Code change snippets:
──────────────────────────────

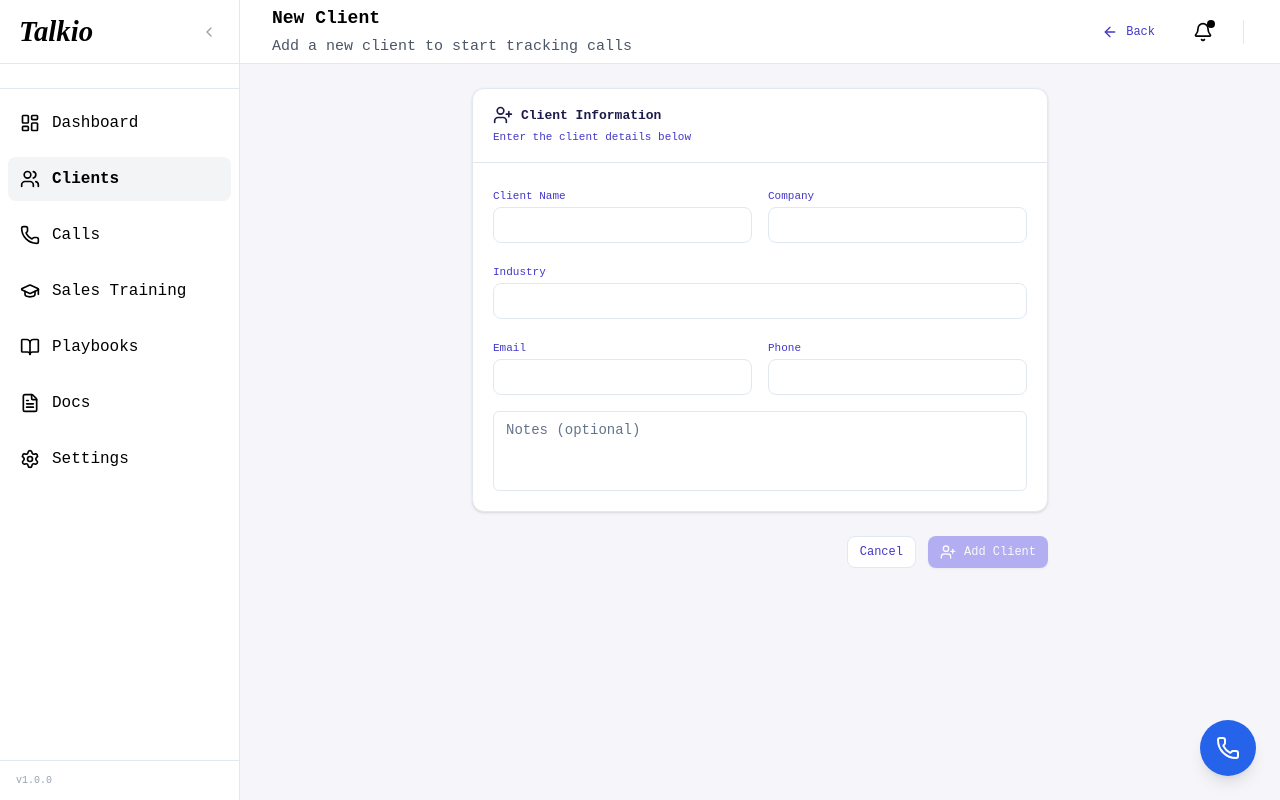
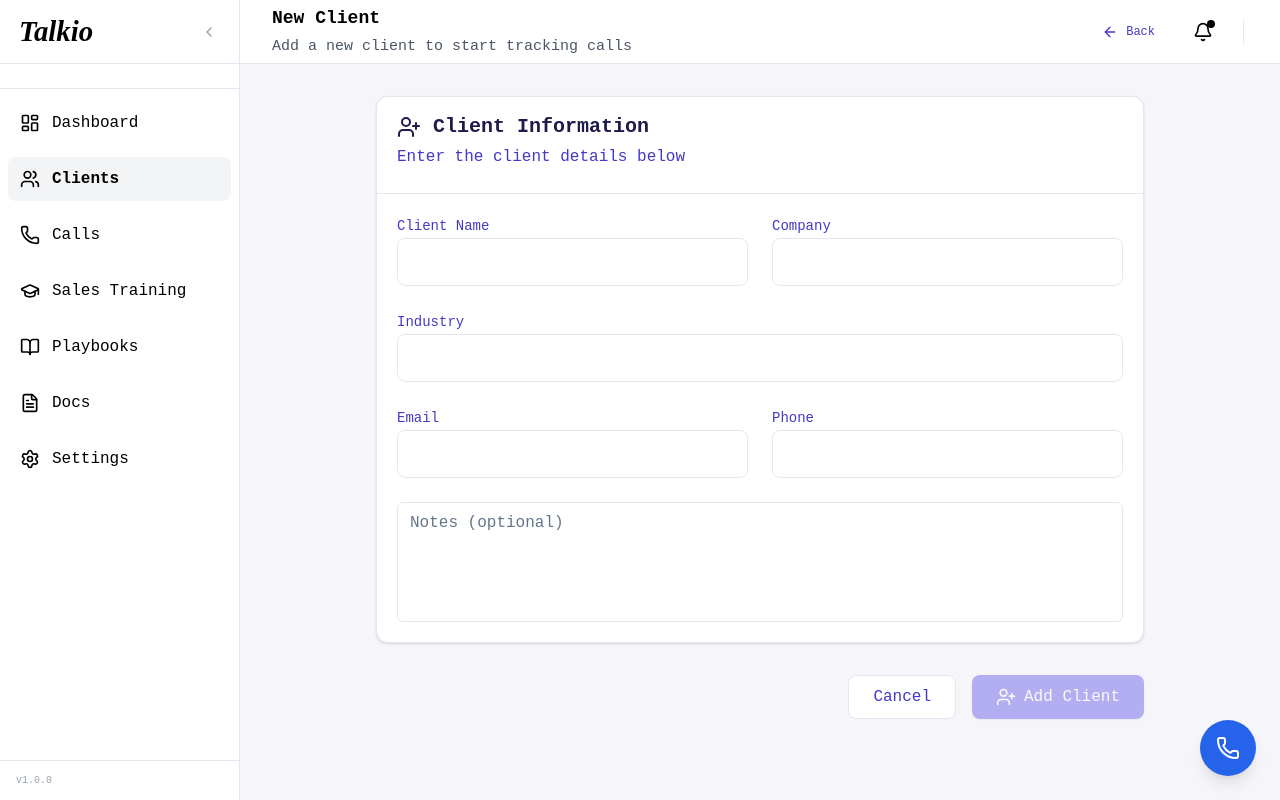
Before and after one commit to Talkio2026/swamp-hacks, a Next.js app: page /clients/new in a window 1280 px wide. Built offline with nearby package versions, Linux system fonts and the light colour scheme.

Commit message:
feat: Enlarge New Client form with bigger inputs, labels, and spacing

```diff
--- a/src/app/(dashboard)/clients/new/page.tsx
+++ b/src/app/(dashboard)/clients/new/page.tsx
@@ -71,34 +71,35 @@ export default function NewClientPage() {
         }
       />
 
-      <div className="flex-1 p-6 overflow-auto">
-        <div className="max-w-xl mx-auto">
-          <form onSubmit={handleSubmit} className="space-y-6">
+      <div className="flex-1 p-8 overflow-auto">
+        <div className="max-w-3xl mx-auto">
+          <form onSubmit={handleSubmit} className="space-y-8">
             {error && (
-              <div className="p-3 rounded-lg bg-destructive/10 text-destructive text-sm">
+              <div className="p-4 rounded-lg bg-destructive/10 text-destructive text-base">
                 {error}
               </div>
             )}
 
             <Card>
-              <CardHeader>
-                <CardTitle className="flex items-center gap-2">
-                  <UserPlus className="h-5 w-5" />
+              <CardHeader className="pb-6">
+                <CardTitle className="flex items-center gap-3 text-xl">
+                  <UserPlus className="h-6 w-6" />
                   Client Information
                 </CardTitle>
-                <CardDescription>
+                <CardDescription className="text-base">
                   Enter the client details below
                 </CardDescription>
               </CardHeader>
-              <CardContent className="space-y-4">
+              <CardContent className="space-y-6">
                 {/* Client Name & Company - side by side */}
-                <div className="grid grid-cols-1 sm:grid-cols-2 gap-4">
+                <div className="grid grid-cols-1 sm:grid-cols-2 gap-6">
                   <div className="relative">
                     <Input
                       label="Client Name"
                       value={formData.clientName}
                       onChange={(e) => setFormData({ ...formData, clientName: e.target.value })}
                       required
+                      className="h-12 text-base"
                     />
                   </div>
                   <div className="relative">
@@ -107,6 +108,7 @@ export default function NewClientPage() {
                       value={formData.companyName}
                       onChange={(e) => setFormData({ ...formData, companyName: e.target.value })}
                       required
+                      className="h-12 text-base"
                     />
                   </div>
                 </div>
@@ -117,16 +119,18 @@ export default function NewClientPage() {
                   value={formData.industry}
                   onChange={(e) => setFormData({ ...formData, industry: e.target.value })}
                   required
+                  className="h-12 text-base"
                 />
 
                 {/* Email & Phone - side by side */}
-                <div className="grid grid-cols-1 sm:grid-cols-2 gap-4">
+                <div className="grid grid-cols-1 sm:grid-cols-2 gap-6">
                   <Input
                     label="Email"
                     type="email"
                     value={formData.contactEmail}
                     onChange={(e) => setFormData({ ...formData, contactEmail: e.target.value })}
                     required
+                    className="h-12 text-base"
                   />
                   <Input
                     label="Phone"
@@ -134,6 +138,7 @@ export default function NewClientPage() {
                     value={formData.contactPhone}
                     onChange={(e) => setFormData({ ...formData, contactPhone: e.target.value })}
                     required
+                    className="h-12 text-base"
                   />
                 </div>
 
@@ -142,15 +147,15 @@ export default function NewClientPage() {
                   placeholder="Notes (optional)"
                   value={formData.initialNotes}
                   onChange={(e) => setFormData({ ...formData, initialNotes: e.target.value })}
-                  className="min-h-[80px] resize-none"
+                  className="min-h-[120px] resize-none text-base"
                 />
               </CardContent>
             </Card>
 
             {/* Actions */}
-            <div className="flex justify-end gap-3">
+            <div className="flex justify-end gap-4">
               <Link href="/clients">
-                <Button type="button" variant="outline">
+                <Button type="button" variant="outline" className="h-11 px-6 text-base">
                   Cancel
                 </Button>
               </Link>
@@ -158,8 +163,9 @@ export default function NewClientPage() {
                 type="submit"
                 isLoading={isSubmitting}
                 disabled={!isFormValid}
+                className="h-11 px-6 text-base"
               >
-                <UserPlus className="h-4 w-4 mr-2" />
+                <UserPlus className="h-5 w-5 mr-2" />
                 Add Client
               </Button>
             </div>
--- a/src/app/(dashboard)/clients/page.tsx
+++ b/src/app/(dashboard)/clients/page.tsx
@@ -1,7 +1,6 @@
 'use client'
 
 import { useState, useEffect } from 'react'
-import { useModal } from '@/contexts/modal-context'
 import { Header } from '@/components/layout/header'
 import { Card, CardContent, CardHeader, CardTitle } from '@/components/ui/card'
 import { Button } from '@/components/ui/button'
@@ -213,13 +212,7 @@ export default function ClientsPage() {
 
   // Agent summary state
   const [agentModalOpen, setAgentModalOpen] = useState(false)
-  const { setModalOpen } = useModal()
   const [agentLoading, setAgentLoading] = useState(false)
-
-  // Sync modal state with context
-  useEffect(() => {
-    setModalOpen(agentModalOpen)
-  }, [agentModalOpen, setModalOpen])
   const [agentError, setAgentError] = useState<string | null>(null)
   const [agentSummary, setAgentSummary] = useState<{
     clientId: string
@@ -419,7 +412,6 @@ export default function ClientsPage() {
     if (client.isMock) {
       setAgentError('AI Agent is only available for real clients with actual call transcripts.')
       setAgentModalOpen(true)
-      setModalOpen(true)
       return
     }
 
@@ -427,7 +419,6 @@ export default function ClientsPage() {
     if (client.calls.length === 0) {
       setAgentError('No calls found for this client. Make some calls first to generate AI insights.')
       setAgentModalOpen(true)
-      setModalOpen(true)
       return
     }
 
@@ -435,7 +426,6 @@ export default function ClientsPage() {
     setAgentError(null)
     setAgentSummary(null)
     setAgentModalOpen(true)
-    setModalOpen(true)
 
     try {
       const response = await fetch(`/api/clients/${clientId}/agent-summary`, {
@@ -792,10 +782,7 @@ export default function ClientsPage() {
                   )}
                 </CardTitle>
                 <button
-                  onClick={() => {
-                    setAgentModalOpen(false)
-                    setModalOpen(false)
-                  }}
+                  onClick={() => setAgentModalOpen(false)}
                   className="p-2 hover:bg-muted rounded-md transition-colors"
                 >
                   <X className="h-5 w-5" />
--- a/src/components/ui/input.tsx
+++ b/src/components/ui/input.tsx
@@ -15,7 +15,7 @@ const Input = forwardRef<HTMLInputElement, InputProps>(
         {label && (
           <label
             htmlFor={inputId}
-            className="text-[11px] font-medium text-[#4338CA] leading-none"
+            className="text-sm font-medium text-[#4338CA] leading-none"
           >
             {label}
           </label>
```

──────────────────────────────

__Instructions for the task__
Find each line above that contains "clientId", and copy those lines.

__Written answer__
     clientId: string
       const response = await fetch(`/api/clients/${clientId}/agent-summary`, {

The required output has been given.